It's that time of year when Alaskan caribou are beginning to feel a little frisky. From late September until early November, males will be strutting their stuff, locking antlers with one another, and competing for the attention of females in hopes of furthering the species. Successful males will mate with 15-20 females a season. After the rutting season males will shed their antlers while females keep theirs until spring. In today's photo we're looking at some caribou in southcentral Alaska crossing the Susitna River.
Alaska has 32 distinct caribou herds. It's likely today's caribou are members of the Nelchina herd, which roams across about 20,000 square miles in the high basin surrounded by the Talkeetna, Chugach, Wrangell, and Alaska ranges. The Nelchina herd is among the most studied and recognized of Alaskan caribou partly because their range is relatively close to the major human population centers of the state. The herd has provided food for Alaskans for hundreds of years and its population is maintained through carefully monitored hunting regulations. But caribou populations can fluctuate from one year to the next depending on the availability of food and severity of the weather.
匆匆而逝的河流 The rivers run through us
World Rivers Day
On World Rivers Day, we honor what may be thought of as the queen of them all—the Amazon, which flows more than 4,000 miles mostly through the South American countries of Peru and Brazil.
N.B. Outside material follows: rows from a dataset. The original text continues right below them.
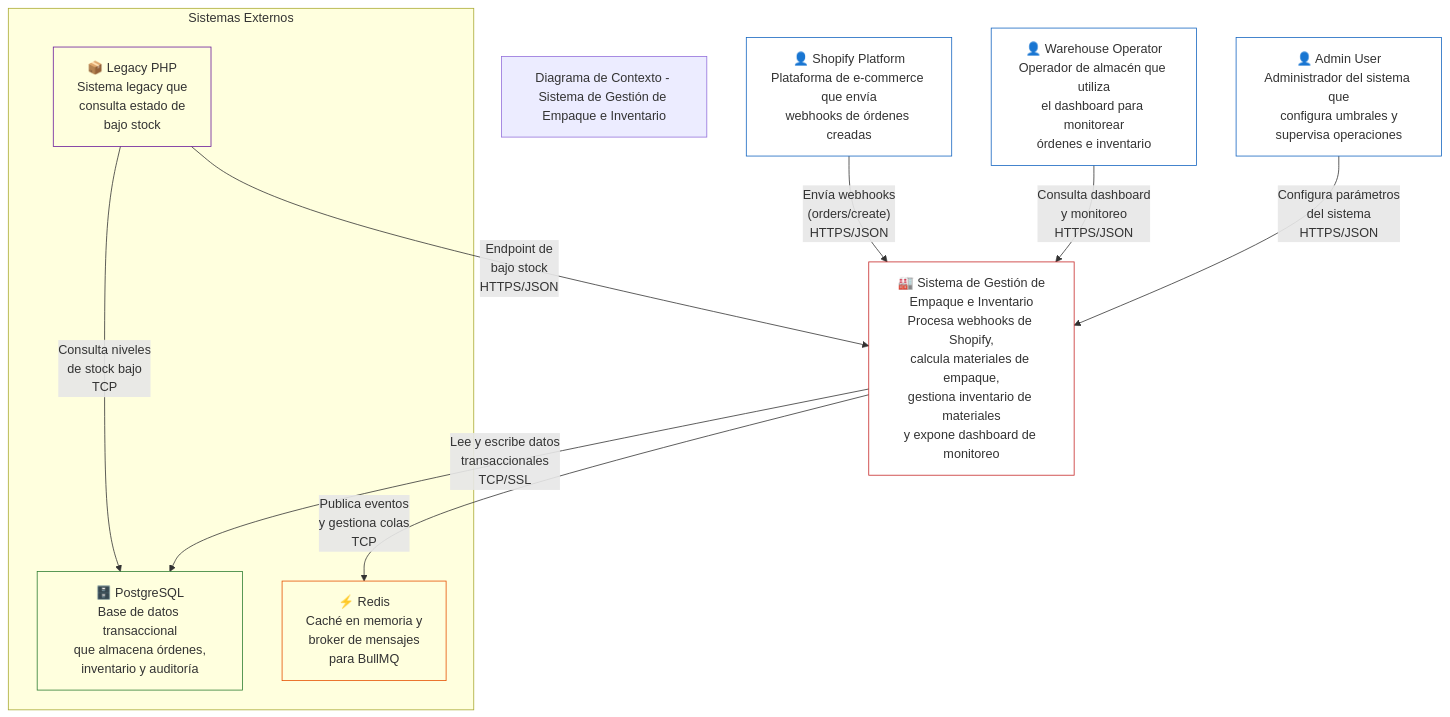
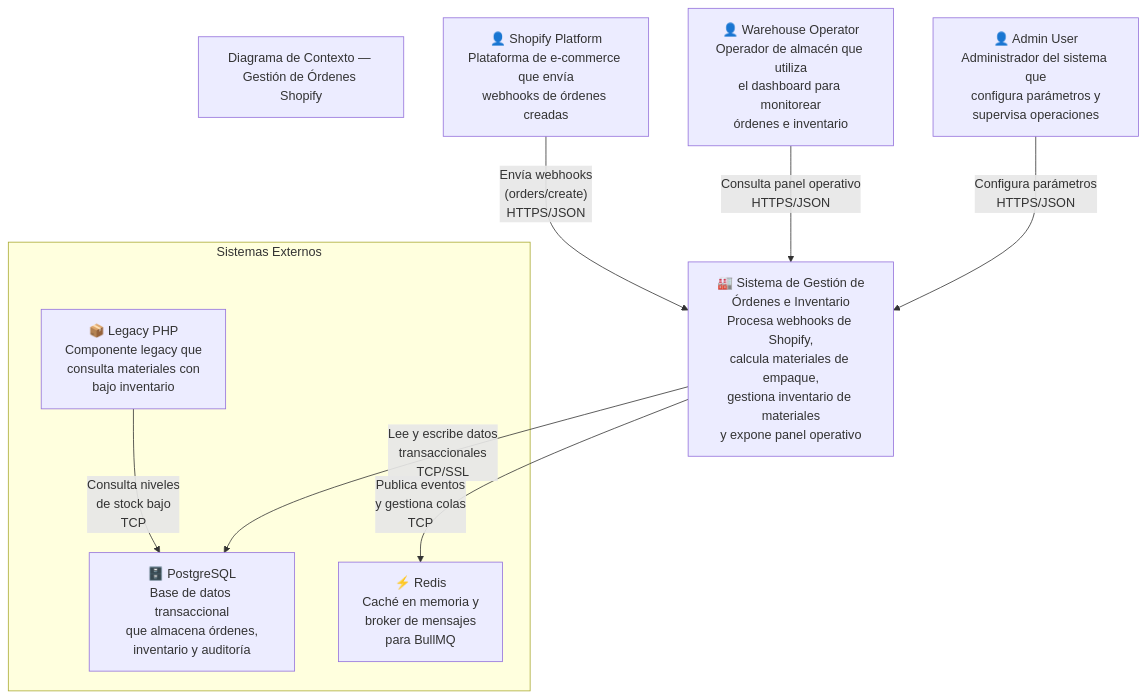
Before and after one commit to cloudfly2026-byte/sistema-ordenes-ddd: the first of 9 diagrams in docs/architecture.md, drawn with Mermaid. The commit also changed other lines of this file and 77 other files, not shown here.

````diff
--- a/docs/architecture.md
+++ b/docs/architecture.md
@@ -42,32 +43,23 @@
 ```mermaid
 flowchart TD
-    title["Diagrama de Contexto - Sistema de Gestión de Empaque e Inventario"]
+    title["Diagrama de Contexto — Gestión de Órdenes Shopify"]
 
     shopify["👤 Shopify Platform<br/>Plataforma de e-commerce que envía<br/>webhooks de órdenes creadas"]
     warehouse["👤 Warehouse Operator<br/>Operador de almacén que utiliza<br/>el dashboard para monitorear<br/>órdenes e inventario"]
-    admin["👤 Admin User<br/>Administrador del sistema que<br/>configura umbrales y<br/>supervisa operaciones"]
+    admin["👤 Admin User<br/>Administrador del sistema que<br/>configura parámetros y<br/>supervisa operaciones"]
 
-    system["🏭 Sistema de Gestión de<br/>Empaque e Inventario<br/>Procesa webhooks de Shopify,<br/>calcula materiales de empaque,<br/>gestiona inventario de materiales<br/>y expone dashboard de monitoreo"]
+    system["🏭 Sistema de Gestión de<br/>Órdenes e Inventario<br/>Procesa webhooks de Shopify,<br/>calcula materiales de empaque,<br/>gestiona inventario de materiales<br/>y expone panel operativo"]
 
     subgraph external["Sistemas Externos"]
         postgreSQL["🗄️ PostgreSQL<br/>Base de datos transaccional<br/>que almacena órdenes,<br/>inventario y auditoría"]
         redis["⚡ Redis<br/>Caché en memoria y<br/>broker de mensajes<br/>para BullMQ"]
-        legacyPHP["📦 Legacy PHP<br/>Sistema legacy que<br/>consulta estado de<br/>bajo stock"]
+        legacyPHP["📦 Legacy PHP<br/>Componente legacy que<br/>consulta materiales con<br/>bajo inventario"]
     end
 
     shopify -->|"Envía webhooks<br/>(orders/create)<br/>HTTPS/JSON"| system
-    warehouse -->|"Consulta dashboard<br/>y monitoreo<br/>HTTPS/JSON"| system
-    admin -->|"Configura parámetros<br/>del sistema<br/>HTTPS/JSON"| system
+    warehouse -->|"Consulta panel operativo<br/>HTTPS/JSON"| system
+    admin -->|"Configura parámetros<br/>HTTPS/JSON"| system
     system -->|"Lee y escribe datos<br/>transaccionales<br/>TCP/SSL"| postgreSQL
     system -->|"Publica eventos<br/>y gestiona colas<br/>TCP"| redis
     legacyPHP -->|"Consulta niveles<br/>de stock bajo<br/>TCP"| postgreSQL
-    legacyPHP -->|"Endpoint de<br/>bajo stock<br/>HTTPS/JSON"| system
-
-    style shopify fill:none,stroke:#1565c0
-    style warehouse fill:none,stroke:#1565c0
-    style admin fill:none,stroke:#1565c0
-    style system fill:none,stroke:#c62828
-    style postgreSQL fill:none,stroke:#2e7d32
-    style redis fill:none,stroke:#e65100
-    style legacyPHP fill:none,stroke:#6a1b9a
 ```
````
The Amazon discharges a whopping 58 million gallons of fresh water into the ocean every second, enough to fill 83 Olympic-sized swimming pools, far more water than any other river in the world. It accounts for 20% of all fresh water that flows into the world's seas and oceans. It's also the vital heart of the largest and most diverse rain forest in the world—the Amazon Rain Forest is home to a third of the world's animal species and its trees and plants pull billions of tons of heat-trapping carbon dioxide from the atmosphere each year, making it one of the Earth's best defenses against climate change.
Mark Angelo, a river conservationist from British Columbia, launched World Rivers Day in 2005 to recognize the importance of rivers to the survival of humanity and millions of species all over the world. Rivers are our best source of fresh water, they can be an important energy source, they're the foundations of complex ecosystems, and provide crucial sources of irrigation for our crops, among other contributions to our way of life. Besides, who doesn't love a float down a lazy river?
In Texas, even the riverbend is big
We're celebrating the 77th birthday of Big Bend National Park, the place the National Park Service calls 'one of the last remaining wild corners of the United States.' To get here, you have to be committed. This rugged terrain, which covers almost a million acres, is one of the most remote spots in the country—it's hours from the nearest towns or the closest airport, making it one of the least-visited national parks in the country. Those who do make the effort to get to Big Bend are rewarded with an undeveloped natural beauty, and silence, two things that seem to be in short supply these days.
At Big Bend you'll find craggy hiking trails, red mountain vistas, limestone canyons, and hot springs alongside the famous Rio Grande. There's also the wildlife you'd expect to find in the Wild, Wild West, including rattlesnakes, packs of javelinas, and 20 species of bats. But it's the huge night sky unencumbered by light pollution that draws stargazers to Big Bend from all over the world. After all, everything, as they say, is bigger in Texas.